23 year old Rui-Siang Lin, online also known as Pharaoh, was arrested at John F. Kennedy Airport on May 18.

The Department of Justice (DoJ) accuses him of running and owning ‘Incognito Market’’, an online dark web narcotics marketplace that enabled its users to buy and sell illegal narcotics anonymously. If found guilty, he faces life in prison.

According to the Department of Justice, Lin founded Incognito Market in October 2020. Authorities closed the dark web market in March 2024. In its lifespan of almost four years, Incognito Market sold more than 100 million dollars in illegal narcotics and misbranded prescription medication, such as cocaine, heroin, LSD, MDMA, methamphetamines, oxycodone, ketamine and alprazolam.

Incognito Market was globally available through the dark web. The marketplace was designed to foster seamless narcotics transactions across the world. It incorporated many features of legitimate e-commerce businesses, including branding, advertising and customer service. Once logged in, users were able to search thousands of listings for narcotics of their choosing.

To become a seller on Incognito Market, a vendor had to register with the site and pay an admission fee. In exchange for listing and selling drugs and narcotics, vendors had to pay a 5 percent commission on all sellings. That money was used for paying employees and buying and maintaining computer servers.

Using his online alias Pharaoh, Rui-Siang Lin supervised all activities and had ultimate decision-making authority over every aspect of the multimillion-dollar operation. To facilitate financial transactions, Incognito Market had its own bank, which allowed users to deposit cryptocurrency on the site into their own bank accounts. The bank made sure buyers and sellers remained anonymous from each other.

‘There’s no operating outside the law’

“Drug traffickers who think they can operate outside the law on the dark web are wrong. The long arm of the law extends to the dark web, and we will bring to justice those who try to hide their crimes there”, said Attorney General Merrick B. Garland on the matter.
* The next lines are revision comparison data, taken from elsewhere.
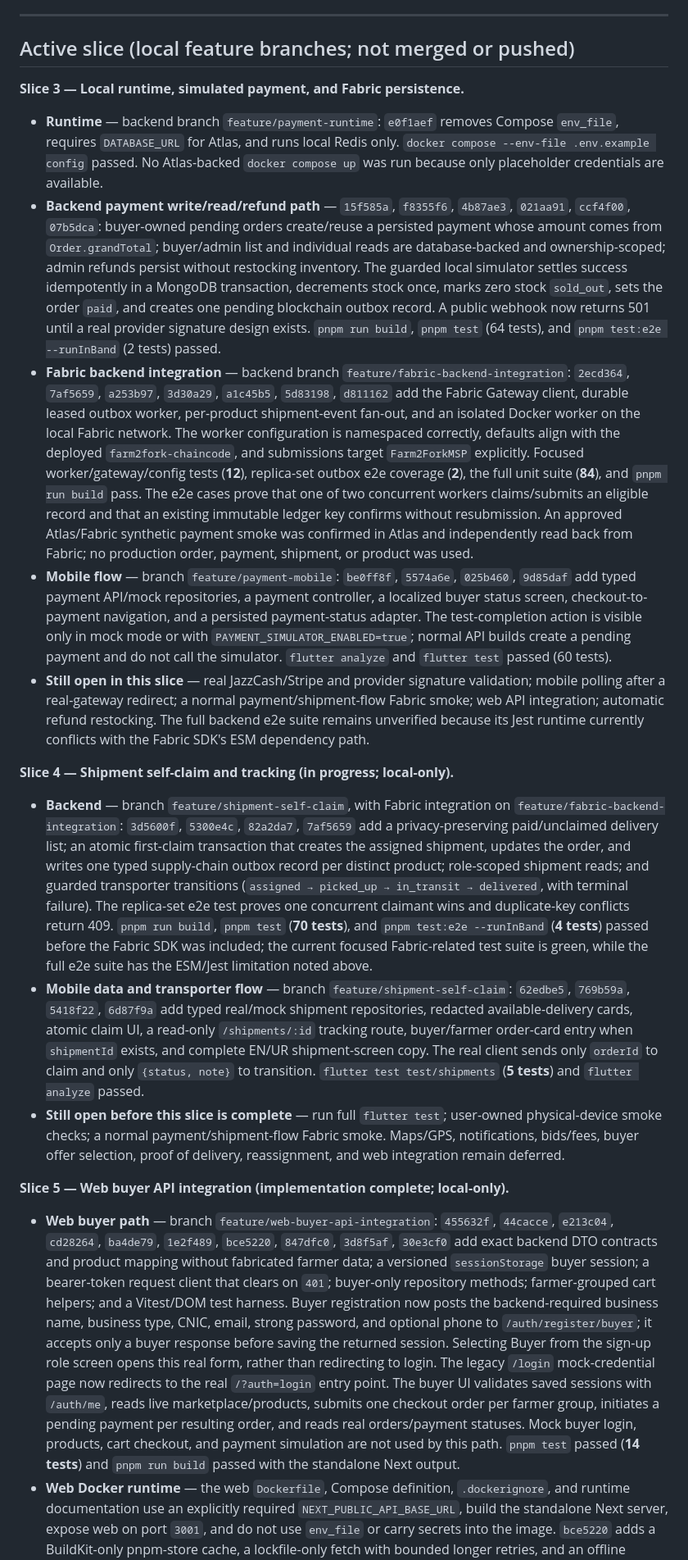
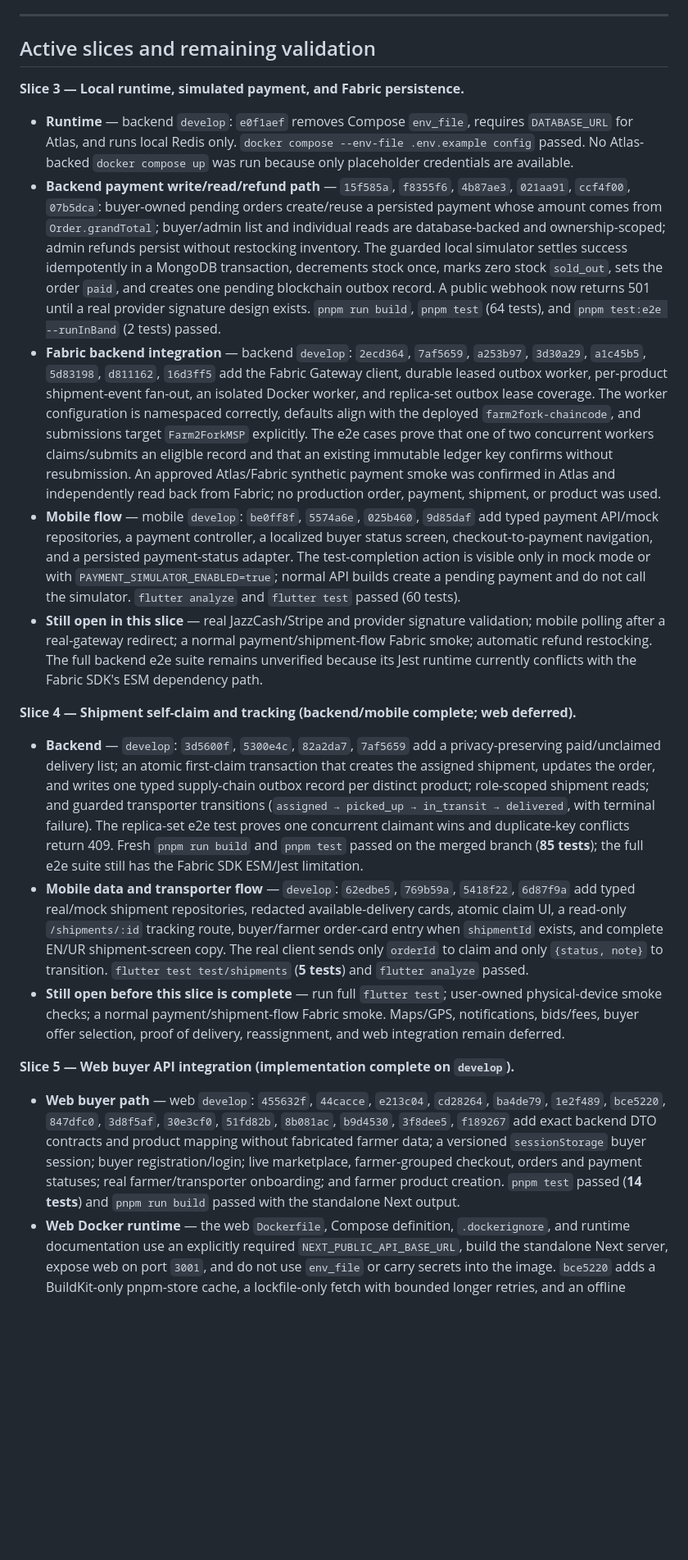
Before and after one commit to Farm2Fork-Project/farm2fork-mobile, a Markdown page: PROGRESS.md, the part around one of its changes. Shown at 82% size. Rendered like a GitHub page; blank space fills up the shorter version.

Commit message:
docs: reconcile published project progress

```diff
--- a/PROGRESS.md
+++ b/PROGRESS.md
@@ -39,23 +39,23 @@
 
 ---
 
-## Active slice (local feature branches; not merged or pushed)
+## Active slices and remaining validation
 
 **Slice 3 — Local runtime, simulated payment, and Fabric persistence.**
 
-- **Runtime** — backend branch `feature/payment-runtime`: `e0f1aef` removes Compose `env_file`, requires `DATABASE_URL` for Atlas, and runs local Redis only. `docker compose --env-file .env.example config` passed. No Atlas-backed `docker compose up` was run because only placeholder credentials are available.
+- **Runtime** — backend `develop`: `e0f1aef` removes Compose `env_file`, requires `DATABASE_URL` for Atlas, and runs local Redis only. `docker compose --env-file .env.example config` passed. No Atlas-backed `docker compose up` was run because only placeholder credentials are available.
 - **Backend payment write/read/refund path** — `15f585a`, `f8355f6`, `4b87ae3`, `021aa91`, `ccf4f00`, `07b5dca`: buyer-owned pending orders create/reuse a persisted payment whose amount comes from `Order.grandTotal`; buyer/admin list and individual reads are database-backed and ownership-scoped; admin refunds persist without restocking inventory. The guarded local simulator settles success idempotently in a MongoDB transaction, decrements stock once, marks zero stock `sold_out`, sets the order `paid`, and creates one pending blockchain outbox record. A public webhook now returns 501 until a real provider signature design exists. `pnpm run build`, `pnpm test` (64 tests), and `pnpm test:e2e --runInBand` (2 tests) passed.
-- **Fabric backend integration** — backend branch `feature/fabric-backend-integration`: `2ecd364`, `7af5659`, `a253b97`, `3d30a29`, `a1c45b5`, `5d83198`, `d811162` add the Fabric Gateway client, durable leased outbox worker, per-product shipment-event fan-out, and an isolated Docker worker on the local Fabric network. The worker configuration is namespaced correctly, defaults align with the deployed `farm2fork-chaincode`, and submissions target `Farm2ForkMSP` explicitly. Focused worker/gateway/config tests (**12**), replica-set outbox e2e coverage (**2**), the full unit suite (**84**), and `pnpm run build` pass. The e2e cases prove that one of two concurrent workers claims/submits an eligible record and that an existing immutable ledger key confirms without resubmission. An approved Atlas/Fabric synthetic payment smoke was confirmed in Atlas and independently read back from Fabric; no production order, payment, shipment, or product was used.
-- **Mobile flow** — branch `feature/payment-mobile`: `be0ff8f`, `5574a6e`, `025b460`, `9d85daf` add typed payment API/mock repositories, a payment controller, a localized buyer status screen, checkout-to-payment navigation, and a persisted payment-status adapter. The test-completion action is visible only in mock mode or with `PAYMENT_SIMULATOR_ENABLED=true`; normal API builds create a pending payment and do not call the simulator. `flutter analyze` and `flutter test` passed (60 tests).
-- **Still open in this slice** — real JazzCash/Stripe and provider signature validation; mobile polling after a real-gateway redirect; a normal payment/shipment-flow Fabric smoke; web API integration; automatic refund restocking. The full backend e2e suite remains unverified because its Jest runtime currently conflicts with the Fabric SDK's ESM dependency path.
+- **Fabric backend integration** — backend `develop`: `2ecd364`, `7af5659`, `a253b97`, `3d30a29`, `a1c45b5`, `5d83198`, `d811162`, `16d3ff5` add the Fabric Gateway client, durable leased outbox worker, per-product shipment-event fan-out, an isolated Docker worker, and replica-set outbox lease coverage. The worker configuration is namespaced correctly, defaults align with the deployed `farm2fork-chaincode`, and submissions target `Farm2ForkMSP` explicitly. The e2e cases prove that one of two concurrent workers claims/submits an eligible record and that an existing immutable ledger key confirms without resubmission. An approved Atlas/Fabric synthetic payment smoke was confirmed in Atlas and independently read back from Fabric; no production order, payment, shipment, or product was used.
+- **Mobile flow** — mobile `develop`: `be0ff8f`, `5574a6e`, `025b460`, `9d85daf` add typed payment API/mock repositories, a payment controller, a localized buyer status screen, checkout-to-payment navigation, and a persisted payment-status adapter. The test-completion action is visible only in mock mode or with `PAYMENT_SIMULATOR_ENABLED=true`; normal API builds create a pending payment and do not call the simulator. `flutter analyze` and `flutter test` passed (60 tests).
+- **Still open in this slice** — real JazzCash/Stripe and provider signature validation; mobile polling after a real-gateway redirect; a normal payment/shipment-flow Fabric smoke; automatic refund restocking. The full backend e2e suite remains unverified because its Jest runtime currently conflicts with the Fabric SDK's ESM dependency path.
 
-**Slice 4 — Shipment self-claim and tracking (in progress; local-only).**
+**Slice 4 — Shipment self-claim and tracking (backend/mobile complete; web deferred).**
 
-- **Backend** — branch `feature/shipment-self-claim`, with Fabric integration on `feature/fabric-backend-integration`: `3d5600f`, `5300e4c`, `82a2da7`, `7af5659` add a privacy-preserving paid/unclaimed delivery list; an atomic first-claim transaction that creates the assigned shipment, updates the order, and writes one typed supply-chain outbox record per distinct product; role-scoped shipment reads; and guarded transporter transitions (`assigned → picked_up → in_transit → delivered`, with terminal failure). The replica-set e2e test proves one concurrent claimant wins and duplicate-key conflicts return 409. `pnpm run build`, `pnpm test` (**70 tests**), and `pnpm test:e2e --runInBand` (**4 tests**) passed before the Fabric SDK was included; the current focused Fabric-related test suite is green, while the full e2e suite has the ESM/Jest limitation noted above.
-- **Mobile data and transporter flow** — branch `feature/shipment-self-claim`: `62edbe5`, `769b59a`, `5418f22`, `6d87f9a` add typed real/mock shipment repositories, redacted available-delivery cards, atomic claim UI, a read-only `/shipments/:id` tracking route, buyer/farmer order-card entry when `shipmentId` exists, and complete EN/UR shipment-screen copy. The real client sends only `orderId` to claim and only `{status, note}` to transition. `flutter test test/shipments` (**5 tests**) and `flutter analyze` passed.
+- **Backend** — `develop`: `3d5600f`, `5300e4c`, `82a2da7`, `7af5659` add a privacy-preserving paid/unclaimed delivery list; an atomic first-claim transaction that creates the assigned shipment, updates the order, and writes one typed supply-chain outbox record per distinct product; role-scoped shipment reads; and guarded transporter transitions (`assigned → picked_up → in_transit → delivered`, with terminal failure). The replica-set e2e test proves one concurrent claimant wins and duplicate-key conflicts return 409. Fresh `pnpm run build` and `pnpm test` passed on the merged branch (**85 tests**); the full e2e suite still has the Fabric SDK ESM/Jest limitation.
+- **Mobile data and transporter flow** — `develop`: `62edbe5`, `769b59a`, `5418f22`, `6d87f9a` add typed real/mock shipment repositories, redacted available-delivery cards, atomic claim UI, a read-only `/shipments/:id` tracking route, buyer/farmer order-card entry when `shipmentId` exists, and complete EN/UR shipment-screen copy. The real client sends only `orderId` to claim and only `{status, note}` to transition. `flutter test test/shipments` (**5 tests**) and `flutter analyze` passed.
 - **Still open before this slice is complete** — run full `flutter test`; user-owned physical-device smoke checks; a normal payment/shipment-flow Fabric smoke. Maps/GPS, notifications, bids/fees, buyer offer selection, proof of delivery, reassignment, and web integration remain deferred.
 
-**Slice 5 — Web buyer API integration (implementation complete; local-only).**
+**Slice 5 — Web buyer API integration (implementation complete on `develop`).**
 
-- **Web buyer path** — branch `feature/web-buyer-api-integration`: `455632f`, `44cacce`, `e213c04`, `cd28264`, `ba4de79`, `1e2f489`, `bce5220`, `847dfc0`, `3d8f5af`, `30e3cf0` add exact backend DTO contracts and product mapping without fabricated farmer data; a versioned `sessionStorage` buyer session; a bearer-token request client that clears on `401`; buyer-only repository methods; farmer-grouped cart helpers; and a Vitest/DOM test harness. Buyer registration now posts the backend-required business name, business type, CNIC, email, strong password, and optional phone to `/auth/register/buyer`; it accepts only a buyer response before saving the returned session. Selecting Buyer from the sign-up role screen opens this real form, rather than redirecting to login. The legacy `/login` mock-credential page now redirects to the real `/?auth=login` entry point. The buyer UI validates saved sessions with `/auth/me`, reads live marketplace/products, submits one checkout order per farmer group, initiates a pending payment per resulting order, and reads real orders/payment statuses. Mock buyer login, products, cart checkout, and payment simulation are not used by this path. `pnpm test` passed (**14 tests**) and `pnpm run build` passed with the standalone Next output.
+- **Web buyer path** — web `develop`: `455632f`, `44cacce`, `e213c04`, `cd28264`, `ba4de79`, `1e2f489`, `bce5220`, `847dfc0`, `3d8f5af`, `30e3cf0`, `51fd82b`, `8b081ac`, `b9d4530`, `3f8dee5`, `f189267` add exact backend DTO contracts and product mapping without fabricated farmer data; a versioned `sessionStorage` buyer session; buyer registration/login; live marketplace, farmer-grouped checkout, orders and payment statuses; real farmer/transporter onboarding; and farmer product creation. `pnpm test` passed (**14 tests**) and `pnpm run build` passed with the standalone Next output.
 - **Web Docker runtime** — the web `Dockerfile`, Compose definition, `.dockerignore`, and runtime documentation use an explicitly required `NEXT_PUBLIC_API_BASE_URL`, build the standalone Next server, expose web on port `3001`, and do not use `env_file` or carry secrets into the image. `bce5220` adds a BuildKit-only pnpm-store cache, a lockfile-only fetch with bounded longer retries, and an offline frozen-lockfile install. This preserves partial registry downloads across build attempts and keeps the cache out of the final image. `NEXT_PUBLIC_API_BASE_URL=http://localhost:3000/api docker compose config` passed; a full image build completed, and `f2f-web` served `GET /` with HTTP **200** on `localhost:3001` after startup. The first request immediately after `docker compose up -d` reset during startup; container logs showed Next ready and the second request confirmed the runtime. Backend Compose must set `CORS_ORIGIN=http://localhost:3001` for this runtime.
```
Also changed, not shown: other parts of PROGRESS.md (+5 -5 lines).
“Under the promise of anonymity, Lin’s alleged operation offered the purchase of lethal drugs and fraudulent prescription medication on a global scale. The FBI is committed to targeting and dismantling all criminal enterprises, especially those whose leaders distribute illegal substances on the dark web”, Assistant Director in Charge James Smith of the FBI New York Field Office added.

If convicted, Lin faces a mandatory minimum penalty of life in prison for ‘engaging in a continuing criminal enterprise’. He’s also looking at a life sentence for ‘narcotics conspiracy’, 20 years in prison for money laundering and a penalty of 5 years in prison for conspiracy to sell adulterated and misbranded medication.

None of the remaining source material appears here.